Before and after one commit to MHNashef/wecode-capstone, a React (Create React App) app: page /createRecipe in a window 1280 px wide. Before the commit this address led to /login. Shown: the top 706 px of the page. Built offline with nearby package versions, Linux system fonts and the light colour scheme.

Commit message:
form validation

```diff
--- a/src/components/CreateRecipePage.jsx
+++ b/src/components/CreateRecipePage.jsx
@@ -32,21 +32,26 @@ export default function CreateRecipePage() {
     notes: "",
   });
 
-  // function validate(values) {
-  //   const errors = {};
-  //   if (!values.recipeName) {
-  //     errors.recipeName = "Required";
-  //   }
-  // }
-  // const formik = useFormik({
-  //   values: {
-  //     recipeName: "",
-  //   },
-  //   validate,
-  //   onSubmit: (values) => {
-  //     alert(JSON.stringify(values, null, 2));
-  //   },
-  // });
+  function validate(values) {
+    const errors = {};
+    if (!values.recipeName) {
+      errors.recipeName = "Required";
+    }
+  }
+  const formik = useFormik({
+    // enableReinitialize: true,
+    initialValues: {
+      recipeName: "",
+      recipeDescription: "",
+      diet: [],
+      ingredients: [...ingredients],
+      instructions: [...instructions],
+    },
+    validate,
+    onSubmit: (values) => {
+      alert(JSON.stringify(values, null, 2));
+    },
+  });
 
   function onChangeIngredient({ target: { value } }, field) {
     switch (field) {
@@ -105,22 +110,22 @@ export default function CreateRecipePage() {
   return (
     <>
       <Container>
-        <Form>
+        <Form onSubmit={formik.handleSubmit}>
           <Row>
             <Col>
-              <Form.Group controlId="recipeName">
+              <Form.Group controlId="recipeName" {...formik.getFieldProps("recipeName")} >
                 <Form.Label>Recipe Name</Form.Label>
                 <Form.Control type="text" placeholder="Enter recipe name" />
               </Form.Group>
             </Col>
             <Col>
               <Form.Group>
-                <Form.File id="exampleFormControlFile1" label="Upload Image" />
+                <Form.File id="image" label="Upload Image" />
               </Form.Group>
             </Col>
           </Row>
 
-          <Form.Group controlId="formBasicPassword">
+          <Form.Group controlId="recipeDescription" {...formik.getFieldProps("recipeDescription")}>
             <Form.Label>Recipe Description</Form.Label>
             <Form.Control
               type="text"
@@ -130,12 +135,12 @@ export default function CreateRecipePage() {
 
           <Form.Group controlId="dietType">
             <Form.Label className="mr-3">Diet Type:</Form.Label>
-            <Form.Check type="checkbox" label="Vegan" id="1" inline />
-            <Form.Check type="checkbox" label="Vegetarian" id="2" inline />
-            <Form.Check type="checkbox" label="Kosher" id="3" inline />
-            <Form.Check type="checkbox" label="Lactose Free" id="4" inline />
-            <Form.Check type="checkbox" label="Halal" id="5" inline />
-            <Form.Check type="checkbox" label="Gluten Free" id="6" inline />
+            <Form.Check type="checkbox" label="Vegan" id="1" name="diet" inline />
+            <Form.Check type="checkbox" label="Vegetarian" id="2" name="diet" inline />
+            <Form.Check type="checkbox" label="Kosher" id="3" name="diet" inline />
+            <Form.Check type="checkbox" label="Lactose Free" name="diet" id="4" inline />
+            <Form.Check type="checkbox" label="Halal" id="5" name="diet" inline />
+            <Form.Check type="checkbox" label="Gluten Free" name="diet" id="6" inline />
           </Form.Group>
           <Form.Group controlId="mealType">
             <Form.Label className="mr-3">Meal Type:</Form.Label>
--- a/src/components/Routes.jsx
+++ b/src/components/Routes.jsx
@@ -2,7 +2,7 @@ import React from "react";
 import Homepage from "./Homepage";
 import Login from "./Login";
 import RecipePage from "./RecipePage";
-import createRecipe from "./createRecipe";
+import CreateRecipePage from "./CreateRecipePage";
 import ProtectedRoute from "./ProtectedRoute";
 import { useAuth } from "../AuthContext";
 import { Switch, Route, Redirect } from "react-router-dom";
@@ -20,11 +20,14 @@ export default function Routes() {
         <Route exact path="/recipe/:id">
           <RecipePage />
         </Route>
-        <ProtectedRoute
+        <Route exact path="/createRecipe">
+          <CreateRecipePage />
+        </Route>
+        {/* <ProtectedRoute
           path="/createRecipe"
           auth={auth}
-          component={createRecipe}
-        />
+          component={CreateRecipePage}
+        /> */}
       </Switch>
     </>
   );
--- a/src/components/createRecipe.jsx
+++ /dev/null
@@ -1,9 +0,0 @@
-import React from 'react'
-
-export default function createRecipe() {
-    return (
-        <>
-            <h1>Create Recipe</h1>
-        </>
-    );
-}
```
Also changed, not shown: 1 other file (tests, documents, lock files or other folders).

## TASK DIRECTIONS
Letter for letter, copy all of the entries above.

## THE COMPLETED TASK
Before and after one commit to MHNashef/wecode-capstone, a React (Create React App) app: page /createRecipe in a window 1280 px wide. Before the commit this address led to /login. Shown: the top 706 px of the page. Built offline with nearby package versions, Linux system fonts and the light colour scheme.

Commit message:
form validation

```diff
--- a/src/components/CreateRecipePage.jsx
+++ b/src/components/CreateRecipePage.jsx
@@ -32,21 +32,26 @@ export default function CreateRecipePage() {
     notes: "",
   });
 
-  // function validate(values) {
-  //   const errors = {};
-  //   if (!values.recipeName) {
-  //     errors.recipeName = "Required";
-  //   }
-  // }
-  // const formik = useFormik({
-  //   values: {
-  //     recipeName: "",
-  //   },
-  //   validate,
-  //   onSubmit: (values) => {
-  //     alert(JSON.stringify(values, null, 2));
-  //   },
-  // });
+  function validate(values) {
+    const errors = {};
+    if (!values.recipeName) {
+      errors.recipeName = "Required";
+    }
+  }
+  const formik = useFormik({
+    // enableReinitialize: true,
+    initialValues: {
+      recipeName: "",
+      recipeDescription: "",
+      diet: [],
+      ingredients: [...ingredients],
+      instructions: [...instructions],
+    },
+    validate,
+    onSubmit: (values) => {
+      alert(JSON.stringify(values, null, 2));
+    },
+  });
 
   function onChangeIngredient({ target: { value } }, field) {
     switch (field) {
@@ -105,22 +110,22 @@ export default function CreateRecipePage() {
   return (
     <>
       <Container>
-        <Form>
+        <Form onSubmit={formik.handleSubmit}>
           <Row>
             <Col>
-              <Form.Group controlId="recipeName">
+              <Form.Group controlId="recipeName" {...formik.getFieldProps("recipeName")} >
                 <Form.Label>Recipe Name</Form.Label>
                 <Form.Control type="text" placeholder="Enter recipe name" />
               </Form.Group>
             </Col>
             <Col>
               <Form.Group>
-                <Form.File id="exampleFormControlFile1" label="Upload Image" />
+                <Form.File id="image" label="Upload Image" />
               </Form.Group>
             </Col>
           </Row>
 
-          <Form.Group controlId="formBasicPassword">
+          <Form.Group controlId="recipeDescription" {...formik.getFieldProps("recipeDescription")}>
             <Form.Label>Recipe Description</Form.Label>
             <Form.Control
               type="text"
@@ -130,12 +135,12 @@ export default function CreateRecipePage() {
 
           <Form.Group controlId="dietType">
             <Form.Label className="mr-3">Diet Type:</Form.Label>
-            <Form.Check type="checkbox" label="Vegan" id="1" inline />
-            <Form.Check type="checkbox" label="Vegetarian" id="2" inline />
-            <Form.Check type="checkbox" label="Kosher" id="3" inline />
-            <Form.Check type="checkbox" label="Lactose Free" id="4" inline />
-            <Form.Check type="checkbox" label="Halal" id="5" inline />
-            <Form.Check type="checkbox" label="Gluten Free" id="6" inline />
+            <Form.Check type="checkbox" label="Vegan" id="1" name="diet" inline />
+            <Form.Check type="checkbox" label="Vegetarian" id="2" name="diet" inline />
+            <Form.Check type="checkbox" label="Kosher" id="3" name="diet" inline />
+            <Form.Check type="checkbox" label="Lactose Free" name="diet" id="4" inline />
+            <Form.Check type="checkbox" label="Halal" id="5" name="diet" inline />
+            <Form.Check type="checkbox" label="Gluten Free" name="diet" id="6" inline />
           </Form.Group>
           <Form.Group controlId="mealType">
             <Form.Label className="mr-3">Meal Type:</Form.Label>
--- a/src/components/Routes.jsx
+++ b/src/components/Routes.jsx
@@ -2,7 +2,7 @@ import React from "react";
 import Homepage from "./Homepage";
 import Login from "./Login";
 import RecipePage from "./RecipePage";
-import createRecipe from "./createRecipe";
+import CreateRecipePage from "./CreateRecipePage";
 import ProtectedRoute from "./ProtectedRoute";
 import { useAuth } from "../AuthContext";
 import { Switch, Route, Redirect } from "react-router-dom";
@@ -20,11 +20,14 @@ export default function Routes() {
         <Route exact path="/recipe/:id">
           <RecipePage />
         </Route>
-        <ProtectedRoute
+        <Route exact path="/createRecipe">
+          <CreateRecipePage />
+        </Route>
+        {/* <ProtectedRoute
           path="/createRecipe"
           auth={auth}
-          component={createRecipe}
-        />
+          component={CreateRecipePage}
+        /> */}
       </Switch>
     </>
   );
--- a/src/components/createRecipe.jsx
+++ /dev/null
@@ -1,9 +0,0 @@
-import React from 'react'
-
-export default function createRecipe() {
-    return (
-        <>
-            <h1>Create Recipe</h1>
-        </>
-    );
-}
```
Also changed, not shown: 1 other file (tests, documents, lock files or other folders).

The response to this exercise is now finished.